It appears the Kang Nam is about to become a footnote - and a short one, at that - to the story of the ongoing confrontation between North Korea and other world powers.
A U.S. destroyer continues to shadow the Kang Nam, which left a North Korean port on June 17. You may remember that U.S. officials said the ship was thought to be carrying weapons destined for Myanmar, in violation of a United Nations embargo on arms shipments into or out of North Korea.
For several days there was talk of the Kang Nam being stopped and searched. That was downgraded to a plan to search the ship if it entered a port such as Singapore.
Now, U.S. officials are saying that the vessel will not be stopped or searched in port. It will be allowed to proceed to Myanmar, which has vowed to search it for weapons. Myanmar, too, is under a U.N. weapons embargo, so there is no reason to believe that regime.
What happened? Was U.S. intelligence about weapons on the ship faulty? Or are the United States and other U.N. nations backing away - again - from a confrontation with North Korea?
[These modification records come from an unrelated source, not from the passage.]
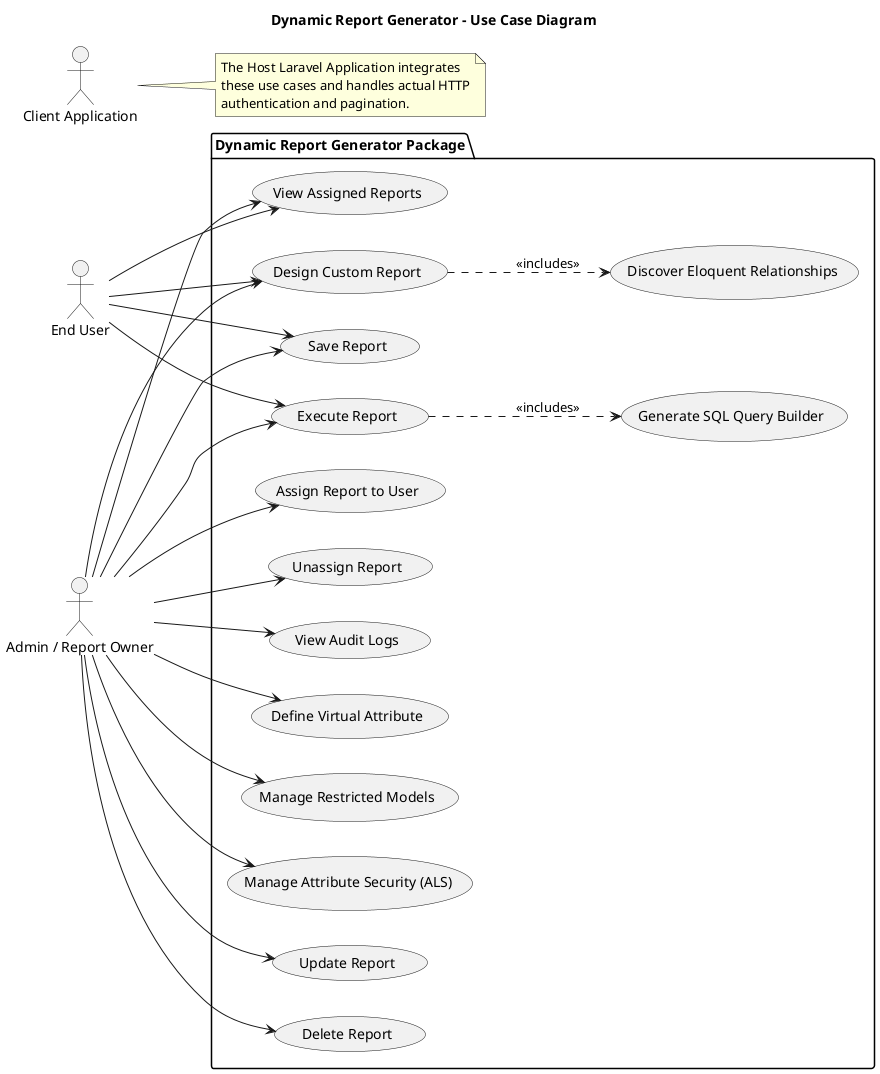
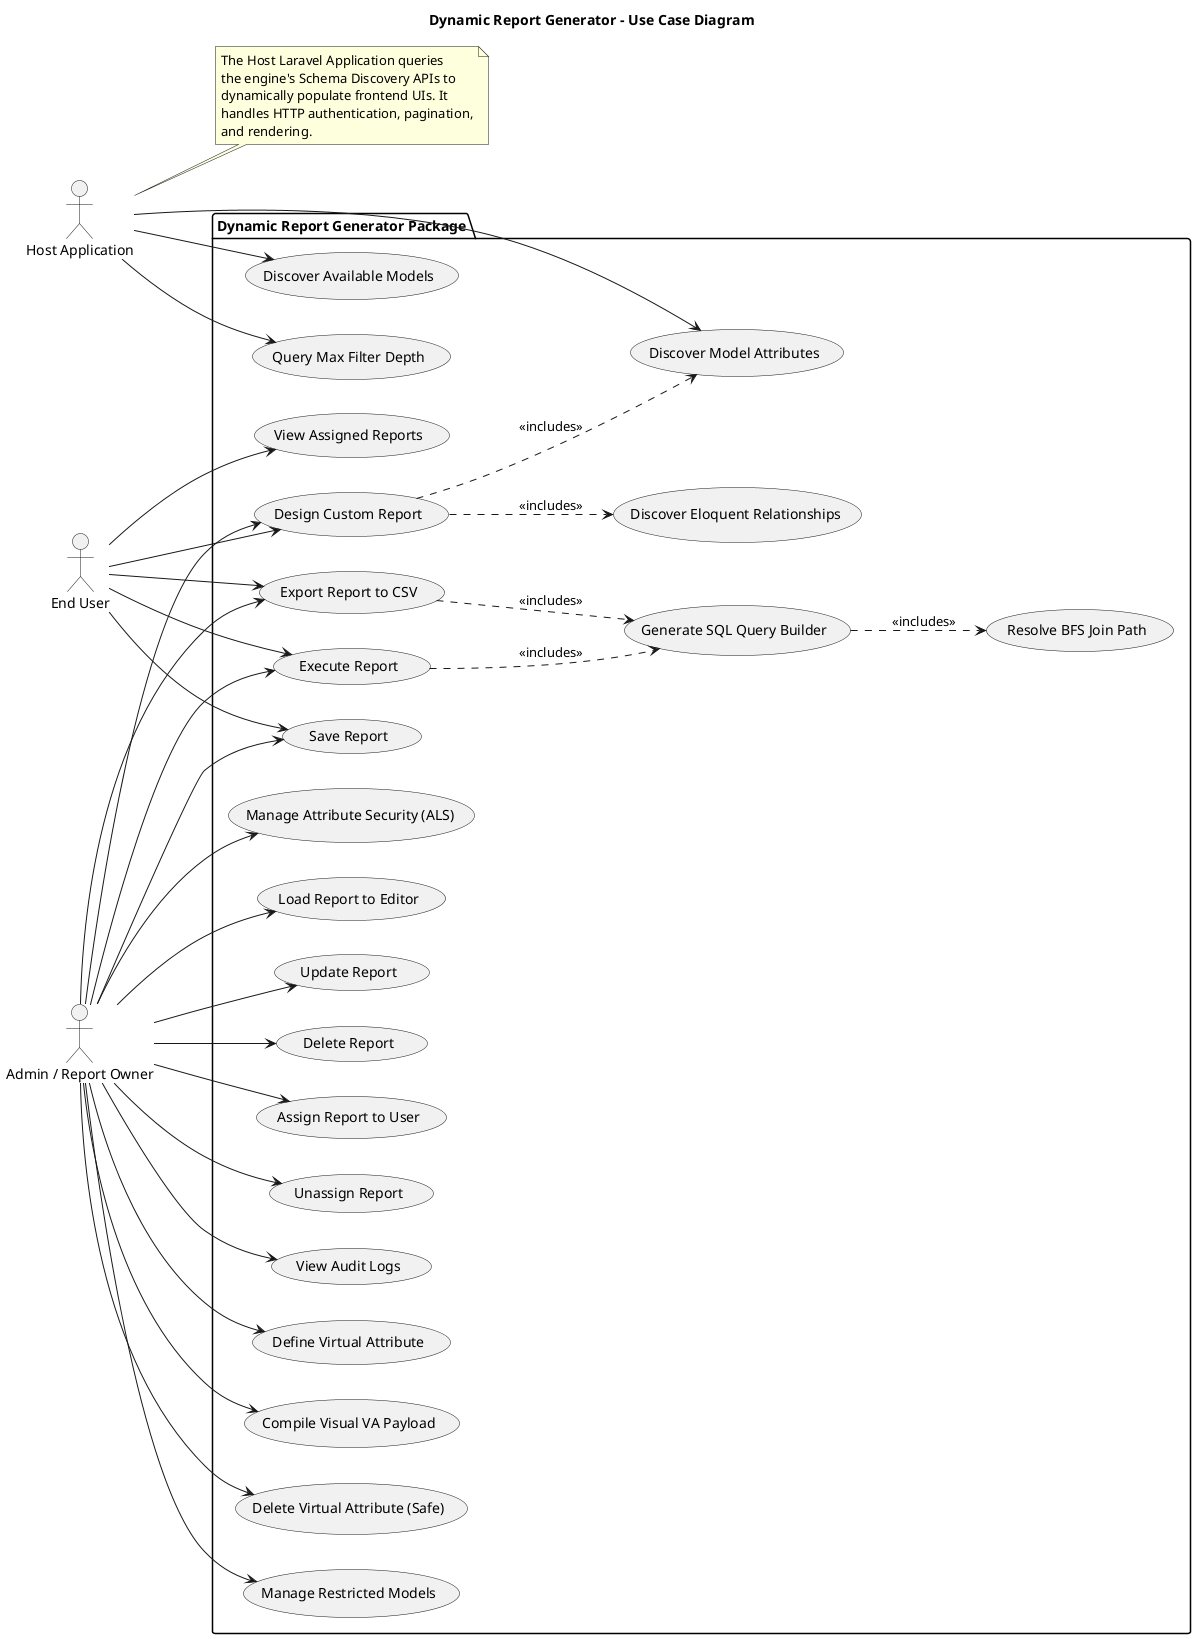
@startuml Use Case Diagram
title Dynamic Report Generator - Use Case Diagram

left to right direction

actor "End User" as User
actor "Admin / Report Owner" as Admin
- actor "Client Application" as HostApp
+ actor "Host Application" as HostApp

package "Dynamic Report Generator Package" {
+   ' === Report Lifecycle ===
  usecase "Design Custom Report" as UC_Design
  usecase "Save Report" as UC_Save
  usecase "Execute Report" as UC_Execute
+   usecase "Export Report to CSV" as UC_Export
+   usecase "Load Report to Editor" as UC_LoadEdit
  usecase "Update Report" as UC_Update
  usecase "Delete Report" as UC_Delete
+ 
+   ' === Access Control ===
  usecase "Assign Report to User" as UC_Assign
  usecase "Unassign Report" as UC_Unassign
  usecase "View Assigned Reports" as UC_ViewAssigned
  usecase "View Audit Logs" as UC_Audit

+   ' === Schema Discovery ===
+   usecase "Discover Available Models" as UC_DiscoverModels
+   usecase "Discover Model Attributes" as UC_DiscoverAttrs
  usecase "Discover Eloquent Relationships" as UC_Discover
+   usecase "Query Max Filter Depth" as UC_MaxDepth
+ 
+   ' === Engine Internals ===
  usecase "Generate SQL Query Builder" as UC_Generate
+   usecase "Resolve BFS Join Path" as UC_BFS

+   ' === Virtual Attributes ===
  usecase "Define Virtual Attribute" as UC_DefineVA
+   usecase "Compile Visual VA Payload" as UC_CompileVA
+   usecase "Delete Virtual Attribute (Safe)" as UC_DeleteVA

+   ' === Security ===
  usecase "Manage Restricted Models" as UC_RestrictModel
  usecase "Manage Attribute Security (ALS)" as UC_RestrictAttr
}

+ ' --- End User ---
+ User --> UC_Design
User --> UC_Execute
+ User --> UC_Export
+ User --> UC_Save
User --> UC_ViewAssigned
- User --> UC_Design
- User --> UC_Save

+ ' --- Admin ---
+ Admin --> UC_Design
Admin --> UC_Execute
- Admin --> UC_ViewAssigned
- Admin --> UC_Design
+ Admin --> UC_Export
Admin --> UC_Save
+ Admin --> UC_LoadEdit
Admin --> UC_Update
Admin --> UC_Delete
Admin --> UC_Assign
Admin --> UC_Unassign
Admin --> UC_Audit
Admin --> UC_DefineVA
+ Admin --> UC_CompileVA
+ Admin --> UC_DeleteVA
Admin --> UC_RestrictModel
Admin --> UC_RestrictAttr

+ ' --- Host Application ---
+ HostApp --> UC_DiscoverModels
+ HostApp --> UC_DiscoverAttrs
+ HostApp --> UC_MaxDepth
+ 
+ ' --- Includes ---
UC_Execute ..> UC_Generate : <<includes>>
+ UC_Export ..> UC_Generate : <<includes>>
+ UC_Generate ..> UC_BFS : <<includes>>
UC_Design ..> UC_Discover : <<includes>>
+ UC_Design ..> UC_DiscoverAttrs : <<includes>>

note right of HostApp
-   The Host Laravel Application integrates
-   these use cases and handles actual HTTP
-   authentication and pagination.
+   The Host Laravel Application queries
+   the engine's Schema Discovery APIs to
+   dynamically populate frontend UIs. It
+   handles HTTP authentication, pagination,
+   and rendering.
end note

@enduml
Those are questions U.S. officials should be required to answer.